[alert-note]I got busy this week, not finishing my weekly post until today. Trying hard to publish my weekly post on time, I often end up having too much to do (mostly fun) and fail. As a result, I’m behind again! I often contemplate how did I ever have time to get everything done when I was working a full-time job? Retirement has been good to me in that respect and I’m happy I chose to travel full time in my fifth wheel with my faithful companion, Jagger. [/alert-note]
I first heard about Bandon yesterday when a couple staying at our campground told me about “Face Rock Creamery“. Any place with ice cream or dessert for that matter gets my attention right away. Stan and Joode own a home near Florence, Oregon. Years ago after retiring, they decided to rent their home and move to England where Joode is originally from. Now they travel back to check on their property and travel around camping and visiting their family and friends.
What a pleasant, friendly couple.
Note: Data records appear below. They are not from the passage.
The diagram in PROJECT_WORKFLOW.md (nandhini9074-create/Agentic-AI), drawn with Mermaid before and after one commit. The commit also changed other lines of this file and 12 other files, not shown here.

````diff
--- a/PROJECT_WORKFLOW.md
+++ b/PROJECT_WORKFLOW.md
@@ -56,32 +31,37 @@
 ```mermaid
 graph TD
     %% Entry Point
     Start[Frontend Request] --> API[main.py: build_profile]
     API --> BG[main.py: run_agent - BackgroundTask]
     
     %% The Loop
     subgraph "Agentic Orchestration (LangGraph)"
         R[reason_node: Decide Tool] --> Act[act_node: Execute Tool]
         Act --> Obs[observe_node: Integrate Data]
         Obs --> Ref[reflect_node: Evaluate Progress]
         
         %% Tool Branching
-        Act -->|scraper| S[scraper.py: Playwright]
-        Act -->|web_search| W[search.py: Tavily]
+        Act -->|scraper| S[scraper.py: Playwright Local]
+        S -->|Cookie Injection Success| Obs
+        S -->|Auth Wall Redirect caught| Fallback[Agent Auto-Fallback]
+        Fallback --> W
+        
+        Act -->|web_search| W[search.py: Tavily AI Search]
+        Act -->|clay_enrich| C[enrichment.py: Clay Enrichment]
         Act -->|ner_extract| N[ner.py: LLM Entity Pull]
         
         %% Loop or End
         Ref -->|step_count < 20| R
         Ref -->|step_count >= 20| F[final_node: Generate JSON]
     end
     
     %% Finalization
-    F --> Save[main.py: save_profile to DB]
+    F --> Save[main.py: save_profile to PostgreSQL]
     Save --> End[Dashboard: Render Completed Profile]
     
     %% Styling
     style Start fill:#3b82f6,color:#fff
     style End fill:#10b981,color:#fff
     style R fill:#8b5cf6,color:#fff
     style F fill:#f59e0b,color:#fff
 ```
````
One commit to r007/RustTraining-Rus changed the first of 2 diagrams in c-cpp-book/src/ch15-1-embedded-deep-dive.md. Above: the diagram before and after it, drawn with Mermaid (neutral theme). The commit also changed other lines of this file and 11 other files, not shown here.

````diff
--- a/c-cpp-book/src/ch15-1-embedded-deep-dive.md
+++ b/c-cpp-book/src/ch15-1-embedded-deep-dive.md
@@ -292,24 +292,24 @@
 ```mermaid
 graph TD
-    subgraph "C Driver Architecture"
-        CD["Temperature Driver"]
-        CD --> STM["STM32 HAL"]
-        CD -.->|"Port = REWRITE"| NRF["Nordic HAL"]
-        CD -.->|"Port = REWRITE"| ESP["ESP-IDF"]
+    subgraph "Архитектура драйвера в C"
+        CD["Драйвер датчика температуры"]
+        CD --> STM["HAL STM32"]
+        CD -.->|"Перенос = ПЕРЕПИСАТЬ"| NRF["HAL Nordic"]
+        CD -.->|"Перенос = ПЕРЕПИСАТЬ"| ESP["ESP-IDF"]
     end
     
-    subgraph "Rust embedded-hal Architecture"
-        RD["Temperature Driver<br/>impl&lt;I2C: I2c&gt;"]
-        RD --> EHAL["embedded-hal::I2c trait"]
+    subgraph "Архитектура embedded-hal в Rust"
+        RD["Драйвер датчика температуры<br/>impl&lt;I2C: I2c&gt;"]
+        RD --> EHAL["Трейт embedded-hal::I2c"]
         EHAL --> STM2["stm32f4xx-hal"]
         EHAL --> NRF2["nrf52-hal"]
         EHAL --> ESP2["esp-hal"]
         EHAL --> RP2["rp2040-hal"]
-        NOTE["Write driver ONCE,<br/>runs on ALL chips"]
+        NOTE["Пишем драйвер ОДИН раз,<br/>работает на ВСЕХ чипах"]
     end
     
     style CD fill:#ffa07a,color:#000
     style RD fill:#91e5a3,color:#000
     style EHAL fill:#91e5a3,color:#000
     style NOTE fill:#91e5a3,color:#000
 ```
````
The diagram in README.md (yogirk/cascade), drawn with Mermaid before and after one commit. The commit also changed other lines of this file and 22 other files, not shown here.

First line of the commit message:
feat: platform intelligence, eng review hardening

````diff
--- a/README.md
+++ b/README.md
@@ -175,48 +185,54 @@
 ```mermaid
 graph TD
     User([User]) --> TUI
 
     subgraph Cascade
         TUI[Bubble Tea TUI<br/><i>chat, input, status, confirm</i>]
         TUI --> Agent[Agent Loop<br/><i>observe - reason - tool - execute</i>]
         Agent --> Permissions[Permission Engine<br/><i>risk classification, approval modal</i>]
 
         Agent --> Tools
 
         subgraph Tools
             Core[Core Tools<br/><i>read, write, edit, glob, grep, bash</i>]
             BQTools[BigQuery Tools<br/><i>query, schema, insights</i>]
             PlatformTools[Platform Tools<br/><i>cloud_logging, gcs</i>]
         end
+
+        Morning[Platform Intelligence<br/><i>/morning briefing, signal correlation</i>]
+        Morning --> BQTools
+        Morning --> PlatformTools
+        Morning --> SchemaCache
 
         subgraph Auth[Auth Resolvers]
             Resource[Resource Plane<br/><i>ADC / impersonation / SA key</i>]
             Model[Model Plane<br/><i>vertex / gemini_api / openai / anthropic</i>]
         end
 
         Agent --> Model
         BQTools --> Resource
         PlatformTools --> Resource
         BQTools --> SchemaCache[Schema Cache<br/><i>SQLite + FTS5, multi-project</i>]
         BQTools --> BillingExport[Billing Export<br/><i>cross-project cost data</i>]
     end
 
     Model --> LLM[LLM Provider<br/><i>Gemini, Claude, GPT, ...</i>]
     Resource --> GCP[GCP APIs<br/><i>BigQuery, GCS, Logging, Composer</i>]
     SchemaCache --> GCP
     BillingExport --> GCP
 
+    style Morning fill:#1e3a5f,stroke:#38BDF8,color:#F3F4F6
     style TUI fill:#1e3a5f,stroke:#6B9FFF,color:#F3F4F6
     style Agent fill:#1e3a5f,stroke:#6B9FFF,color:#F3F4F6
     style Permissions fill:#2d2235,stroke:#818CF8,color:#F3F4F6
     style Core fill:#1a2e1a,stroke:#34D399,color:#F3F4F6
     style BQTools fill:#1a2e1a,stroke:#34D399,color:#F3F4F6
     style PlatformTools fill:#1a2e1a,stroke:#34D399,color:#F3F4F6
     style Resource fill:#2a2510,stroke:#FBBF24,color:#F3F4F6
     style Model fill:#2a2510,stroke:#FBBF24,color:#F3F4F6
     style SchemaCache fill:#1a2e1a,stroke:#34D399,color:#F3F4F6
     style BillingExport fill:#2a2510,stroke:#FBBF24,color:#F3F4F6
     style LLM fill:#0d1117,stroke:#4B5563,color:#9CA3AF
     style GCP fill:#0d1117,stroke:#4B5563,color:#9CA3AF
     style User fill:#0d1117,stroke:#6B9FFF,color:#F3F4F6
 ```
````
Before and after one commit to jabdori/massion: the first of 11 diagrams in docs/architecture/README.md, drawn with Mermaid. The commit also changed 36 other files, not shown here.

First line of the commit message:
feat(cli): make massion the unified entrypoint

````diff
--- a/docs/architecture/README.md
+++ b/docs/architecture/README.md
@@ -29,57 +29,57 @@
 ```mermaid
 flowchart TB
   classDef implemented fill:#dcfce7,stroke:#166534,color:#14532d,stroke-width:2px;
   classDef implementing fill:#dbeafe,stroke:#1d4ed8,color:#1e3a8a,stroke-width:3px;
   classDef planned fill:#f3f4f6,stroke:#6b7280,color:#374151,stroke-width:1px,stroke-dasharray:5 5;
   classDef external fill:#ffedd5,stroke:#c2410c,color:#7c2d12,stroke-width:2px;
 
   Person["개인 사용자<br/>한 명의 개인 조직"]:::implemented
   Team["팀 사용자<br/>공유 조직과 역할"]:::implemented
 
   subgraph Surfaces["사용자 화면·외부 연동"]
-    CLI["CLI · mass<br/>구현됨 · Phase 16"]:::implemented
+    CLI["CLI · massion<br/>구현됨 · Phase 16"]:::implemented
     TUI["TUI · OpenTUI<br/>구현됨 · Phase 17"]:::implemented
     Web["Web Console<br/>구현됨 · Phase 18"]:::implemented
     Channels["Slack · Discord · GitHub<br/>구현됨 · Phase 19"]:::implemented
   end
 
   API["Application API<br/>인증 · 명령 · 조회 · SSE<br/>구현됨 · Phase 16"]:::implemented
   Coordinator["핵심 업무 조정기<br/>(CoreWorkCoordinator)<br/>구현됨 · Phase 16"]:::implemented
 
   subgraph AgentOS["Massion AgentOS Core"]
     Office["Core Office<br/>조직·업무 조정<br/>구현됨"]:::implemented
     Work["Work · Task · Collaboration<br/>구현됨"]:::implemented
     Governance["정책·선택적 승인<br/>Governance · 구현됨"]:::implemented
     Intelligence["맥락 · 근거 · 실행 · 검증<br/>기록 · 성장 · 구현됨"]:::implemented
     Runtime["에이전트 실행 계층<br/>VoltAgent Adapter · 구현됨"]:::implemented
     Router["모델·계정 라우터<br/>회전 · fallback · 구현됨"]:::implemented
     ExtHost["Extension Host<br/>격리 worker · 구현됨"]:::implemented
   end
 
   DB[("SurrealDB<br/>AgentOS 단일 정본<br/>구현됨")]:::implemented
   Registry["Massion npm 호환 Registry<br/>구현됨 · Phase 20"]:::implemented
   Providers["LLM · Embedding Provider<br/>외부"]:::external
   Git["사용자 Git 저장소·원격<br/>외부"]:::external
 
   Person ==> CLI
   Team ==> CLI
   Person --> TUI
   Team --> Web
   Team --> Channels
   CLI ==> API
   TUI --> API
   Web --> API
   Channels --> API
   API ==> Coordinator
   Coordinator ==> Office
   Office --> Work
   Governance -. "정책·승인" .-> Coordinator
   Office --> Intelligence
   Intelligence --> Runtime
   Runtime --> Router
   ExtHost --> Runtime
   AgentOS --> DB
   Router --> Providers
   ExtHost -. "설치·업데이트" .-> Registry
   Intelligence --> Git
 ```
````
Unfortunately, they only camped here one night. They were a wealth of information. In our short conversation, I brought up the fact I was concerned about the tunnel height on highway 101 just south of Heceta Head Lighthouse. Our GPS is showing eleven feet, six-inch clearance and the Coach is eleven feet, nine inches. We will be traveling there in a couple of days pulling the Coach. The detour is several hours of travel out of the way. They were positive that the GPS and Google information was wrong. Later this evening I got out my laptop and went on the Internet to Oregon DOT website to check what they had to say. I couldn’t find anything on the website about the tunnel height, so I reached out by email. The response was quick and stated that no low clearance in the state of Oregon would be a problem for our 11’9″ height. Great news. Thanks, Stan and Joode and safe travels.
Today Sydney and I decided to travel to Bandon. It’s a small town at the mouth of the Coquille River known for its Cranberry Bogs. It was first settled in 1873, a short seventy years after the Louisiana Purchase. Previously this area was inhabited by the Coquille Indians and it became notable when gold was discovered by the French Canadian Trappers in 1851 along Whiskey Creek Beach. Wikipedia has a short, very interesting article about this small town on the Oregon coast.
On arriving Sydney and I decided we should probably eat something with protein before having our dessert so we drove around the small seaside town and used Google for advice choosing a restaurant. After circling the block a few times we chose Minute Cafe. It was a small cafe near the harbor and main part of the tourist shopping area. Looking over the menu I decided on a Clam Chowder Bread Bowl and it turned out to be a good choice. I haven’t had a “Bread Bowl” in years and today was a little windy and cool. A perfect day for chowder. After our meal, we “walked it off” going to a few shops looking for souvenirs then back to the Workhorse and off to the creamy.
The Face Rock Creamery
The facility was large and busy. While browsing the store you can see they plant processing cheeses through the large glass wall separating the store from the processing area. I never saw so many different types of cheese. Of course, it was all for sale along with other items. As we stood in a rather long line waiting for our turn to indulge. We noticed the serving size was huge. So when it became out turn we both chose to order a child’s cone, still almost as big as a normal three scoop cone. We finished off our ice cream on the second floor which had tables and a view of the ocean across the way. Then we headed back to camp, calling it a day here on the coast of Oregon.
I would like to take this time to once again thank all of you supporting The Retired Vagabond website by using links on our website to make purchases at Amazon. While it costs you no extra money on your purchase we make a few cents on each purchase helping offset our publishing costs.
Safe Travels…Gary and Jagger
More Photos: Humbug Mountain State Beach
Campground Review: Humbug Mountain State Beach